The Civil Rights movement, during the 1960s and 1970s, created manychanges for both American society and its schools. The transformations werethe result of such movements as Bilingual Education, womens rights activity,and the passing of the Public Law 94-142 legislation. The incorporation of thesenew laws and ideas into society all came with their own consequences. Each ofthem helped, in some way, to lessen the inequality of minority groups in America,like students whose primary language was not English, women, andhandicapped children. They also faced opposition by certain groups, who did notfeel that their inclusion in American life was necessary.
Those fighting for theminorities, though, were steadfast in their efforts, and made many successfulThe Bilingual Education movement in America began in the late 1960s. Itwas made to be an important issue due to the fact that many Spanish-speakingchildren were attending schools that only included the English language in theircurriculum. This resulted in low academic achievement rates for the students. Bilingual education programs were developed to try to resolve this dilemma inthe American schools. In these programs, teaching was given in both Spanishand English.Order now
Some attempts were eventually made to set a standard for thebilingual education and make it a nationally recognized idea. The Bilingual Education Act, passed by Congress in 1968, made anapproach to legitimize the instruction of non-English speaking children (U & W,317). It did not set any standards though, so how well the act was observed wasbasically left up to whose arguments were stronger–the opposers or thedefenders. The Supreme Court popularized the issue in 1974, in the Lau vs. Nichols case.
This case involved Chinese American children in San Franciscowho spoke little or no English (ibid. ). Those fighting for the children wantedthem to receive extra attention in teaching English. After the Supreme Courtruled in favor of the children, various proposals were given to attempt to solveThe inclusion of bilingual education in Americas schools curriculumbrought about different ideas on how to resolve the issue.
The first of theseapproaches suggested that there be a special curriculum for non-Englishspeakers, so that they can concentrate on learning the English language. Thesecond involved taking non-English speaking students out of regular classroomsuntil they learned the language fully. The third approach, bilingual education,suggested teaching the students native language and English equally. According to Urban and Wagoner in American Education: A History, advocatesof this last approach sometimes emphasized biculturalism as well andThese attempts were both supported and opposed by various parties.
Those who defended incorporation of bilingual education into American schoolsincluded politicians and other Hispanic leaders, who were trying to preventassimilation. Opposers included teachers, Anglo politicians, and some Hispanic intellectuals, who thought that it was important for the children toassimilate in to the society (ibid. ). Womens rights activity also became popular in the 1960s, but did nothave many large effects on the schools. Teachers did not want to be involvedwith the feminists, and so the activists also distanced themselves from theteachers.
The hard work and determination of the feminists did though, bringabout the passing of the Title IX of the Higher Education Act in 1972 (ibid. , 320). This act instilled gender equality in institutions of higher education, and hasplayed a monumental role in regulating fairness among the sexes in colleges andThe Title IX continues to aid in maintaining equality between college menand women, among other things, though there is still work to be done.
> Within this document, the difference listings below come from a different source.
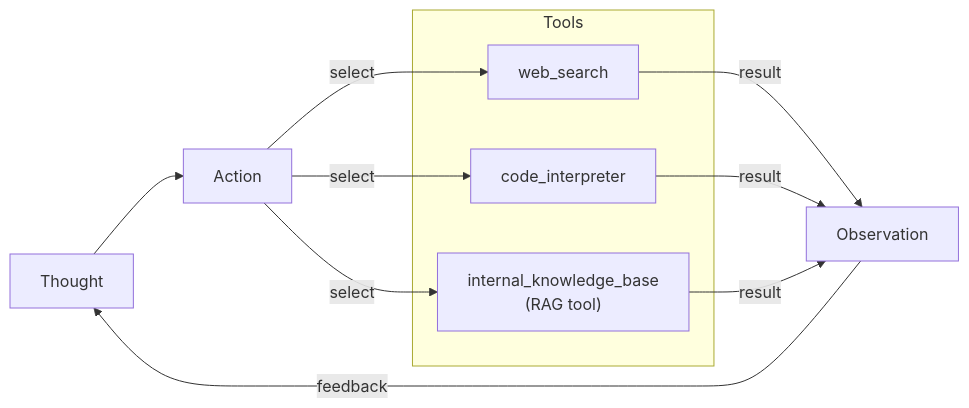
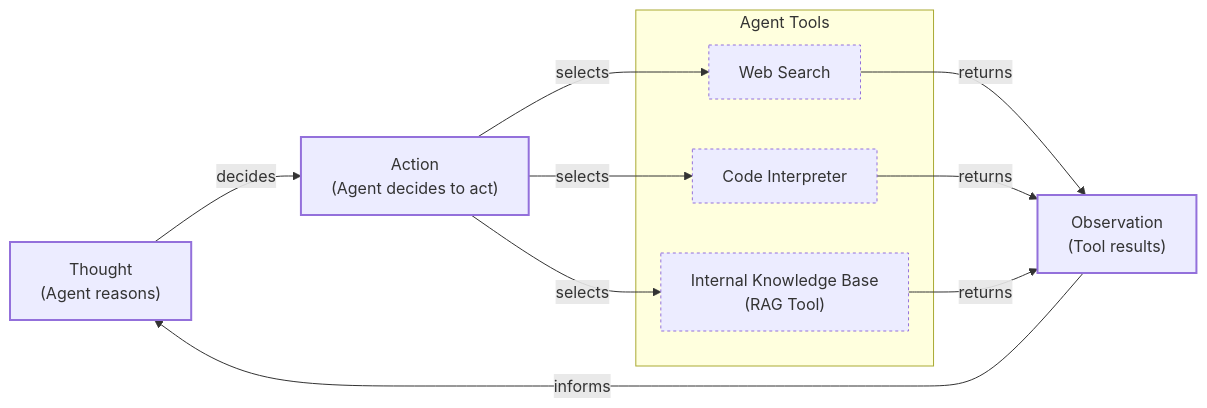
Before and after one commit to YMaXing/Research-Agent-reinforced-by-RL: the fourth of 4 diagrams in RL_researcher_writer_ymaxing/rl_training_data/noise_experiment/09_RAG__var_standard__replicate2__preset0/article_000.md, drawn with Mermaid. The commit also changed other lines of this file and 4528 other files, not shown here.

````diff
--- a/RL_researcher_writer_ymaxing/rl_training_data/noise_experiment/09_RAG__var_standard__replicate2__preset0/article_000.md
+++ b/RL_researcher_writer_ymaxing/rl_training_data/noise_experiment/09_RAG__var_standard__replicate2__preset0/article_000.md
@@ -191,20 +190,30 @@
 ```mermaid
 flowchart LR
-    Thought["Thought"] --> Action["Action"]
+  %% Agent's Main Loop
+  A["Thought<br/>(Agent reasons)"]
+  B["Action<br/>(Agent decides to act)"]
+  F["Observation<br/>(Tool results)"]
 
-    subgraph Tools["Tools"]
-        web_search["web_search"]
-        code_interpreter["code_interpreter"]
-        internal_knowledge_base["internal_knowledge_base<br/>(RAG tool)"]
-    end
+  subgraph Tools["Agent Tools"]
+    C["Web Search"]
+    D["Code Interpreter"]
+    E["Internal Knowledge Base<br/>(RAG Tool)"]
+  end
 
-    Action -- "select" --> web_search
-    Action -- "select" --> code_interpreter
-    Action -- "select" --> internal_knowledge_base
+  A -- "decides" --> B
+  B -- "selects" --> C
+  B -- "selects" --> D
+  B -- "selects" --> E
 
-    web_search -- "result" --> Observation["Observation"]
-    code_interpreter -- "result" --> Observation
-    internal_knowledge_base -- "result" --> Observation
+  C -- "returns" --> F
+  D -- "returns" --> F
+  E -- "returns" --> F
 
-    Observation -- "feedback" --> Thought
+  F -- "informs" --> A
+
+  %% Visual grouping
+  classDef main_loop stroke-width:2px
+  classDef tool_group stroke-dasharray:3,3
+  class A,B,F main_loop
+  class C,D,E tool_group
 ```
````
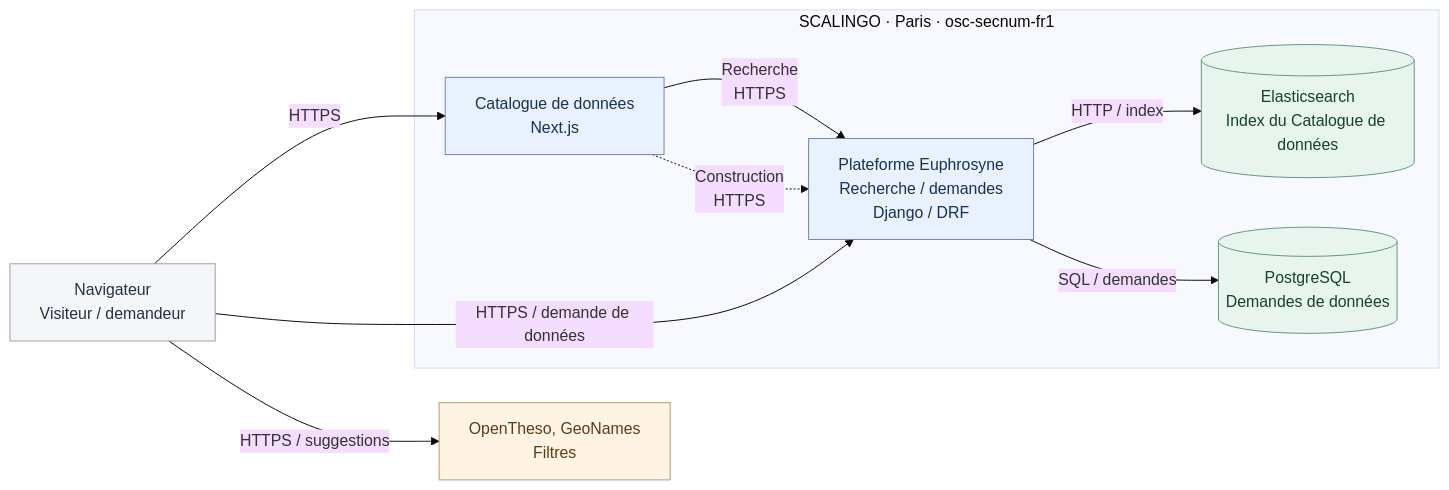
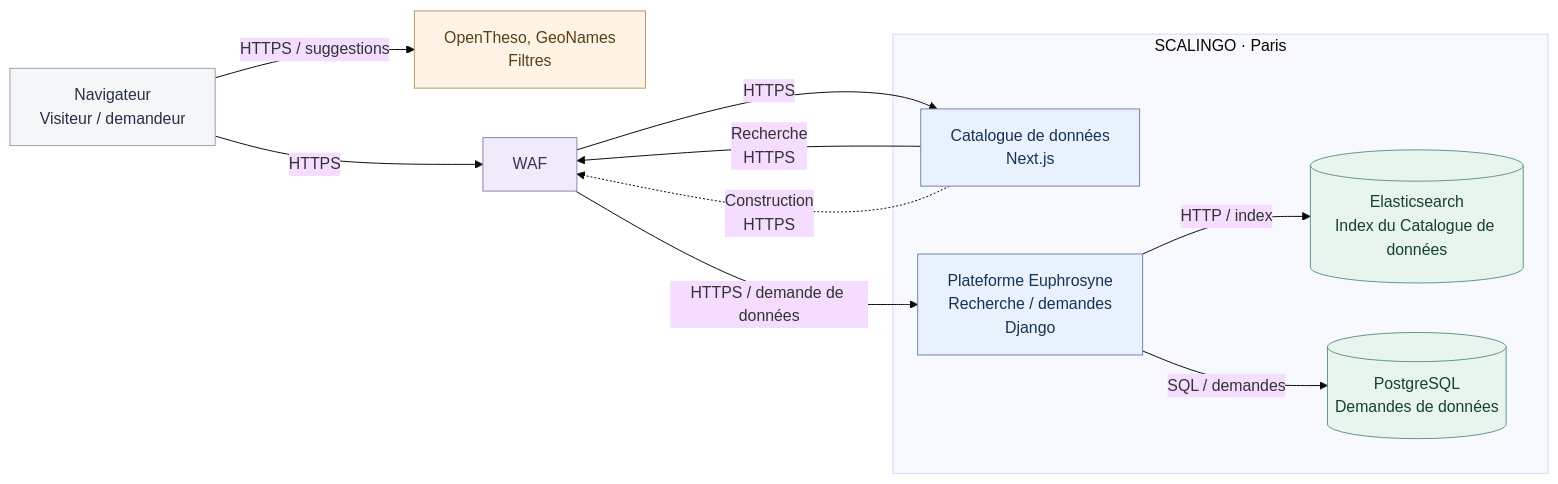
Before and after one commit to betagouv/euphrosyne: the diagram in docs/technical_architecture_document/assets/services-catalogue.mmd, drawn with Mermaid (base theme). The commit also changed 14 other files, not shown here.

```diff
--- a/docs/technical_architecture_document/assets/services-catalogue.mmd
+++ b/docs/technical_architecture_document/assets/services-catalogue.mmd
@@ -1,27 +1,30 @@
 flowchart LR
   user["Navigateur<br/>Visiteur / demandeur"]
-  subgraph scale["SCALINGO · Paris · osc-secnum-fr1"]
+  subgraph scale["SCALINGO · Paris"]
     digi["Catalogue de données<br/>Next.js"]
-    api["Plateforme Euphrosyne<br/>Recherche / demandes<br/>Django / DRF"]
+    api["Plateforme Euphrosyne<br/>Recherche / demandes<br/>Django"]
     es[("Elasticsearch<br/>Index du Catalogue de données")]
     pg[("PostgreSQL<br/>Demandes de données")]
-    digi -->|"Recherche<br/>HTTPS"| api
-    digi -.->|"Construction<br/>HTTPS"| api
     api -->|"HTTP / index"| es
     api -->|"SQL / demandes"| pg
 
   end
   refs["OpenTheso, GeoNames<br/>Filtres"]
-  user -->|"HTTPS"| digi
-  user -->|"HTTPS / demande de données"| api
+  waf["WAF"]
+  user -->|"HTTPS"| waf
+  waf -->|"HTTPS"| digi
+  waf -->|"HTTPS / demande de données"| api
+  digi -->|"Recherche<br/>HTTPS"| waf
+  digi -.->|"Construction<br/>HTTPS"| waf
   user -->|"HTTPS / suggestions"| refs
 
   classDef app fill:#e9f1ff,stroke:#6b87b0,color:#18324f;
   classDef data fill:#e7f5ee,stroke:#669681,color:#17402d;
   classDef access fill:#f5f6f8,stroke:#97a2b1,color:#243143;
   classDef external fill:#fff3e3,stroke:#b69969,color:#593f19;
   classDef control fill:#f0ebfa,stroke:#9480b1,color:#403057;
   class digi,api app;
   class pg,es data;
   class user access;
   class refs external;
+  class waf control;
```
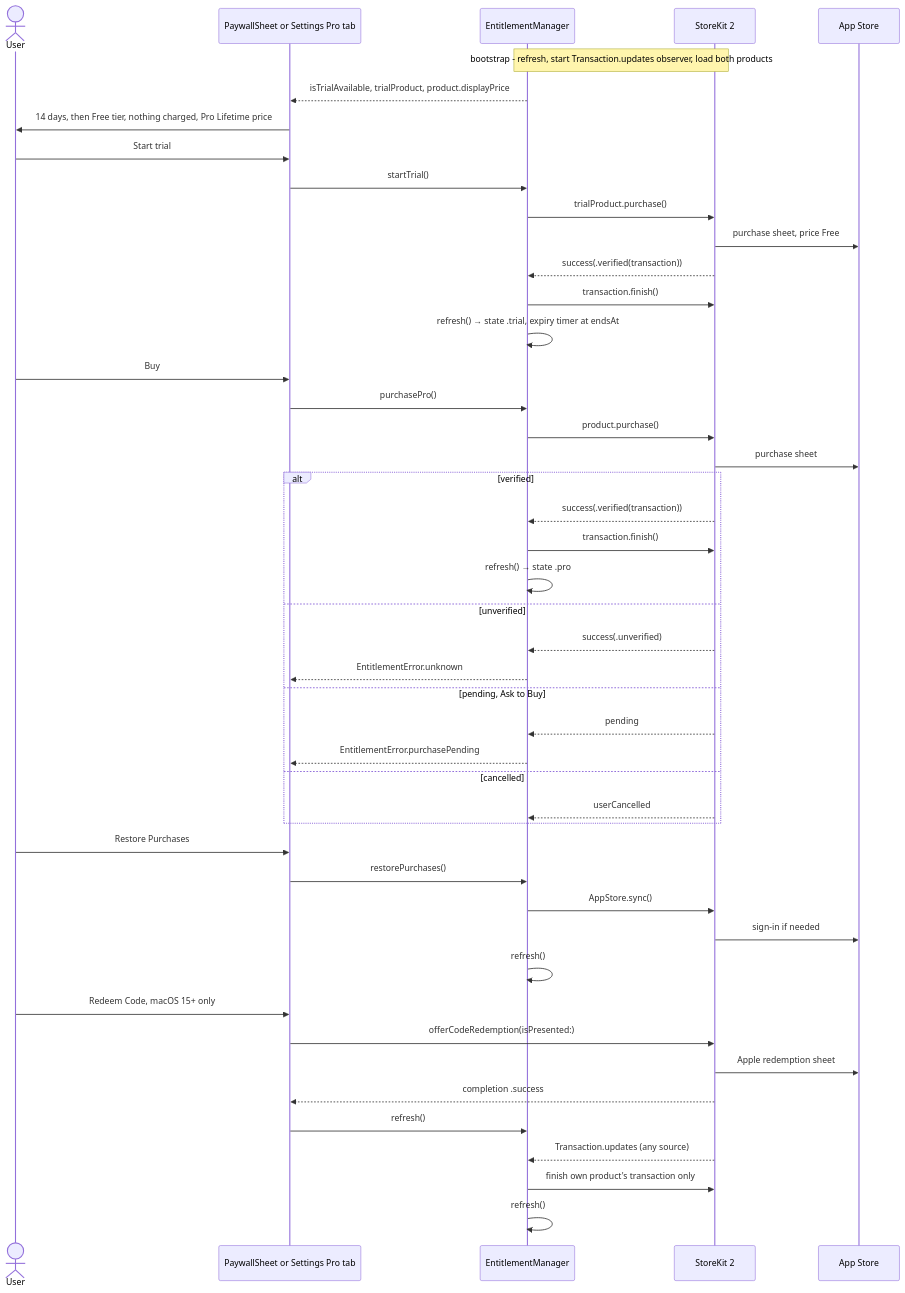
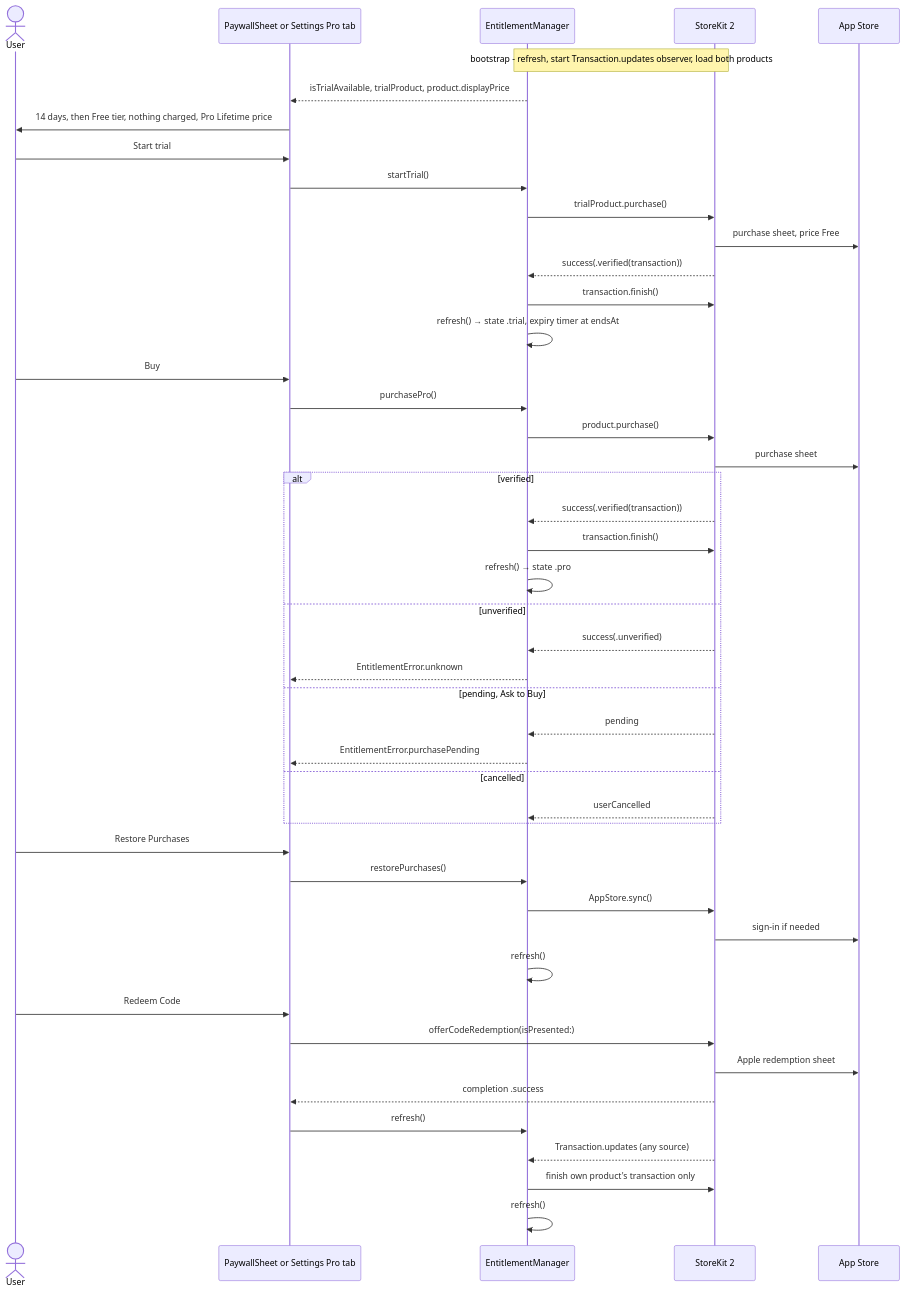
One commit to digitalfreedom-co-za/bucketeer changed diagram 13 of 20 in docs/ARCHITECTURE.md. Above: the diagram before and after it, drawn with Mermaid. The commit also changed other lines of this file and 26 other files, not shown here.

````diff
--- a/docs/ARCHITECTURE.md
+++ b/docs/ARCHITECTURE.md
@@ -728,53 +727,53 @@
 ```mermaid
 sequenceDiagram
     actor User
     participant Pay as PaywallSheet or Settings Pro tab
     participant Ent as EntitlementManager
     participant SK as StoreKit 2
     participant Apple as App Store
 
     Note over Ent, SK: bootstrap - refresh, start Transaction.updates observer, load both products
     Ent-->>Pay: isTrialAvailable, trialProduct, product.displayPrice
     Pay->>User: 14 days, then Free tier, nothing charged, Pro Lifetime price
     User->>Pay: Start trial
     Pay->>Ent: startTrial()
     Ent->>SK: trialProduct.purchase()
     SK->>Apple: purchase sheet, price Free
     SK-->>Ent: success(.verified(transaction))
     Ent->>SK: transaction.finish()
     Ent->>Ent: refresh() → state .trial, expiry timer at endsAt
 
     User->>Pay: Buy
     Pay->>Ent: purchasePro()
     Ent->>SK: product.purchase()
     SK->>Apple: purchase sheet
     alt verified
         SK-->>Ent: success(.verified(transaction))
         Ent->>SK: transaction.finish()
         Ent->>Ent: refresh() → state .pro
     else unverified
         SK-->>Ent: success(.unverified)
         Ent-->>Pay: EntitlementError.unknown
     else pending, Ask to Buy
         SK-->>Ent: pending
         Ent-->>Pay: EntitlementError.purchasePending
     else cancelled
         SK-->>Ent: userCancelled
     end
 
     User->>Pay: Restore Purchases
     Pay->>Ent: restorePurchases()
     Ent->>SK: AppStore.sync()
     SK->>Apple: sign-in if needed
     Ent->>Ent: refresh()
 
-    User->>Pay: Redeem Code, macOS 15+ only
+    User->>Pay: Redeem Code
     Pay->>SK: offerCodeRedemption(isPresented:)
     SK->>Apple: Apple redemption sheet
     SK-->>Pay: completion .success
     Pay->>Ent: refresh()
 
     SK-->>Ent: Transaction.updates (any source)
     Ent->>SK: finish own product's transaction only
     Ent->>Ent: refresh()
 ```
````
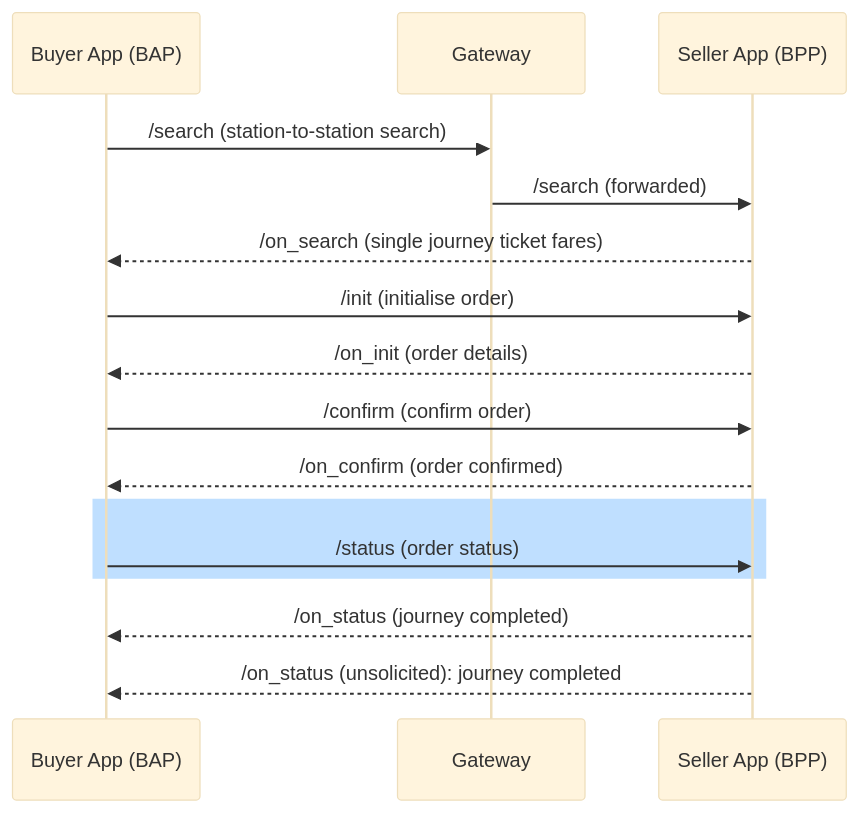
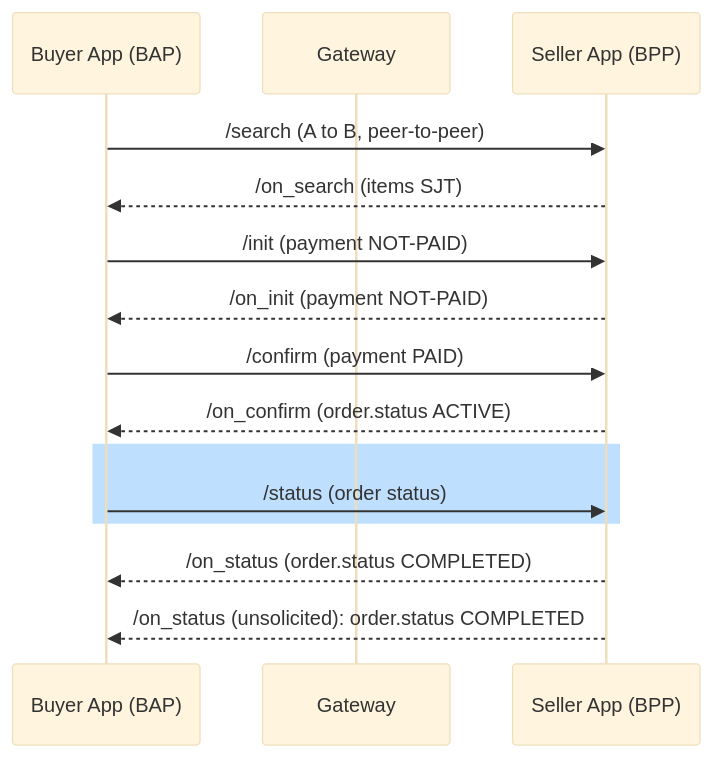
One commit to ONDC-Official/automation-specifications changed the seventh of 9 diagrams in config/docs/order-to-confirm-to-journey-completion-sjt-w-o-search-1-select-sequence-diagrams.md. Above: the diagram before and after it, drawn with Mermaid (base theme). The commit also changed other lines of this file and 24 other files, not shown here.

````diff
--- a/config/docs/order-to-confirm-to-journey-completion-sjt-w-o-search-1-select-sequence-diagrams.md
+++ b/config/docs/order-to-confirm-to-journey-completion-sjt-w-o-search-1-select-sequence-diagrams.md
@@ -138,18 +132,17 @@
 ```mermaid
 sequenceDiagram
   participant Buyer App (BAP)
   participant Gateway
   participant Seller App (BPP)
-  Buyer App (BAP)->>Gateway: /search (station-to-station search)
-  Gateway->>Seller App (BPP): /search (forwarded)
-  Seller App (BPP)-->>Buyer App (BAP): /on_search (single journey ticket fares)
-  Buyer App (BAP)->>Seller App (BPP): /init (initialise order)
-  Seller App (BPP)-->>Buyer App (BAP): /on_init (order details)
-  Buyer App (BAP)->>Seller App (BPP): /confirm (confirm order)
-  Seller App (BPP)-->>Buyer App (BAP): /on_confirm (order confirmed)
+  Buyer App (BAP)->>Seller App (BPP): /search (A to B, peer-to-peer)
+  Seller App (BPP)-->>Buyer App (BAP): /on_search (items SJT)
+  Buyer App (BAP)->>Seller App (BPP): /init (payment NOT-PAID)
+  Seller App (BPP)-->>Buyer App (BAP): /on_init (payment NOT-PAID)
+  Buyer App (BAP)->>Seller App (BPP): /confirm (payment PAID)
+  Seller App (BPP)-->>Buyer App (BAP): /on_confirm (order.status ACTIVE)
   rect rgb(191, 223, 255)
   Buyer App (BAP)->>Seller App (BPP): /status (order status)
   end
-  Seller App (BPP)-->>Buyer App (BAP): /on_status (journey completed)
-  Seller App (BPP)-->>Buyer App (BAP): /on_status (unsolicited): journey completed
+  Seller App (BPP)-->>Buyer App (BAP): /on_status (order.status COMPLETED)
+  Seller App (BPP)-->>Buyer App (BAP): /on_status (unsolicited): order.status COMPLETED
 ```
````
The acthas been successful supporting attempts to bring more female administratorsinto schools. In actuality though, women principals and administrators in schoolsand school districts are still scarce (ibid.
). Public Law 94-142, the Education for All Handicapped Children Act, wasan act of legislation passed by Congress in 1972. It assured that allhandicapped children received equal public education. It also allowed disabledchildren to be students in regular classrooms, an idea called mainstreaming(ibid.
). Included in the act, was a development called the individualizededucation plan (IEP). This plan was for all handicapped students enrolled in theprogram, and it would analyze the childrens progress, as well as any goals thatPublic Law 94-142 encountered intense debates from both supportersand opposers. The children and their parents greatly approved of the specialeducation program because it provided a much more favorable education thanwhat they were receiving previously. They were getting a chance to be educatedin .